D.J- It brought the issues more permanently to the surface of a lot of people attention.

A.S: Do you think that the president did everything in his power to better the situation at the time?

D.J-  There were other president though. Before kennedy it might have been nixon. But umm I think he tried. He really tried that why he got killed.

A.S: What are your thoughts on nonviolence?

D.J- It .. my thoughts are ideally it would be great if problems could be solved without violence. Through out history it seems that something is as drastic as warfare for one side to win. But in any case both sides are going to lose something or someone

A.S: Are there records of civil rights activity in your community?

D.J- Sure

A.S Such as?

D.J - Well there is chapters of the NAACP. Theres uh civil unions.. uhh lawyers you can secure to um do probational civil cases. Umm what else in my community. We vote, I think that's a form of excising our civil rights. There are many voter registration drives to educate people about our rights.  

A.S : Who were your civil rights heroes locally? Nationally? Why?

D.J- Malcolm X.. uhhh who else, yea I already mentioned King. I’m trying to think locally. There are many but the names slipped my mind.

A.S: Thank you

D.J- You're Welcome


My grandmother brings up a lot of topics that could have been researched. For one the assassinations of many influential people. These people include; Martin Luther king , Malcolm X, John F. Kennedy, and his brother.

Martin Luther king: Martin Luther King Jr. was killed  April 4, 1968. He was killed  in Memphis, Tennessee. Not too long after his, “I have a dream speech”, and before he was preparing for another one. He was killed on the balcony of his hotel room.
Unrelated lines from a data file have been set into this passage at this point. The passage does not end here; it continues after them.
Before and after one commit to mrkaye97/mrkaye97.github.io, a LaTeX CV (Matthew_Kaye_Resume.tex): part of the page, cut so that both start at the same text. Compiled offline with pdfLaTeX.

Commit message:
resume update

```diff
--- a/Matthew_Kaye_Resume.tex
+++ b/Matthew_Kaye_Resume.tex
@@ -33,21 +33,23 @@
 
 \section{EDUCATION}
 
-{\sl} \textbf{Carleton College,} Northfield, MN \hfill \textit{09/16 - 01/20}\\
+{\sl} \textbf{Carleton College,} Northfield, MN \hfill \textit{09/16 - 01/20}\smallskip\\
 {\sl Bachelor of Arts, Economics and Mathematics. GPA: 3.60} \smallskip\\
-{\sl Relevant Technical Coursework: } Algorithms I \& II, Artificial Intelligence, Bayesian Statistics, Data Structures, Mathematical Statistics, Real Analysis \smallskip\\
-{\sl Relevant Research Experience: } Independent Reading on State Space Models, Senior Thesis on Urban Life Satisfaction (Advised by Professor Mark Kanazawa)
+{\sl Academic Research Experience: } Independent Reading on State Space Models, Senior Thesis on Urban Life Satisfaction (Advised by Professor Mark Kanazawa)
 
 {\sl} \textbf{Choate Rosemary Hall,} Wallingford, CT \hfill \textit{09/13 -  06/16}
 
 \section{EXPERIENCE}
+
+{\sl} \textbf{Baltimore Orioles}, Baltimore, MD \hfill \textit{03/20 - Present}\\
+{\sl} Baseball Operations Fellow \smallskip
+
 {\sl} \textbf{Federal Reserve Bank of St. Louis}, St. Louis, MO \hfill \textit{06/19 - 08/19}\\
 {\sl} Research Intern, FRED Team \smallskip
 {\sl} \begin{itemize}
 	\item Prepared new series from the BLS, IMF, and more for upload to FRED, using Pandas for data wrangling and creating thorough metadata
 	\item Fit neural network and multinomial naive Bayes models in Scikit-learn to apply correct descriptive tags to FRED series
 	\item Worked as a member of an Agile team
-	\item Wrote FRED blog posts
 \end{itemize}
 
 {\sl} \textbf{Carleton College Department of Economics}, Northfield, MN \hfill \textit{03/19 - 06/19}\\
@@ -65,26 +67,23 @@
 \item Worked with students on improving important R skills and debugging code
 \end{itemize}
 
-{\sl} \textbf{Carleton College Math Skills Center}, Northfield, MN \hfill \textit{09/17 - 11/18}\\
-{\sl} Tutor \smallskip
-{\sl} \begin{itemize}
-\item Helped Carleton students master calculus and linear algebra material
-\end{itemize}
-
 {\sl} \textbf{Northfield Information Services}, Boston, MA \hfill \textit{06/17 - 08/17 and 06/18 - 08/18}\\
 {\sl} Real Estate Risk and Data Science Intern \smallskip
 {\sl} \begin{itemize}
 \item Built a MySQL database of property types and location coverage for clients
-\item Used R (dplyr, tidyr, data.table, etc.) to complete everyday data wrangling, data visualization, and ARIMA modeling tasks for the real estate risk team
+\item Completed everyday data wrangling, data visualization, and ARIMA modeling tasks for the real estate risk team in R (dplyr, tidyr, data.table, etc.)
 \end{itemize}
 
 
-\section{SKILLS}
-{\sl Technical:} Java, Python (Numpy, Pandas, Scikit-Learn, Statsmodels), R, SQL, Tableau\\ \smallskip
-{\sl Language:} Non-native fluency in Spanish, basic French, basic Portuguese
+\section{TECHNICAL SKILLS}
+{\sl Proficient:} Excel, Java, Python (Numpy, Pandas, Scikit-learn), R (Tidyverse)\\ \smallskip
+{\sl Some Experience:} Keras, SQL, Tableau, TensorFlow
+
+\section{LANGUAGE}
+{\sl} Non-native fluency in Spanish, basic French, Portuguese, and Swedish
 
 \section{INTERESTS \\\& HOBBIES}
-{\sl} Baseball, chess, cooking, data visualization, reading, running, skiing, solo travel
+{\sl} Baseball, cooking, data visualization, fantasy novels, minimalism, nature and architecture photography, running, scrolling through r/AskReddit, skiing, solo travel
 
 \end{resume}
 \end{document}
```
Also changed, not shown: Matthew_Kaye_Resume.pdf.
Malcolm X:  Malcolm was killed  February 21, 1965. This was  one week after his home was firebombed. He died by being shot multiple times by a group of Islam members while he was speaking at an organization in New York city.

John F Kennedy:  JFK was assassinated November 22, 1963, Dallas, TX. Cause of death: Gunshot en.wi His brother Robert Kennedy was also assassinated. June 6th 1968 in Los Angeles, California.

During the interview, my grandmother brought up stories my great grandfather told her about segregation in the U.S military. During the Jim crow era, there were laws that whites and blacks could not use the same bathroom, water fountains or waiting areas as whites. My grandmother says she recalls the marches, riots and arrest of protesters. In one specific event, the marches to washington and the White house. Between 1957 and 1968 there were about 7 marches to washington. Two specific marched led and based on african Americans were:

Prayer Pilgrimage for Freedom-  Ran by Martin Luther King, in attempt to having a right to vote.

March on Washington for Jobs and Freedom,_D.C.#1950.E2.80.931999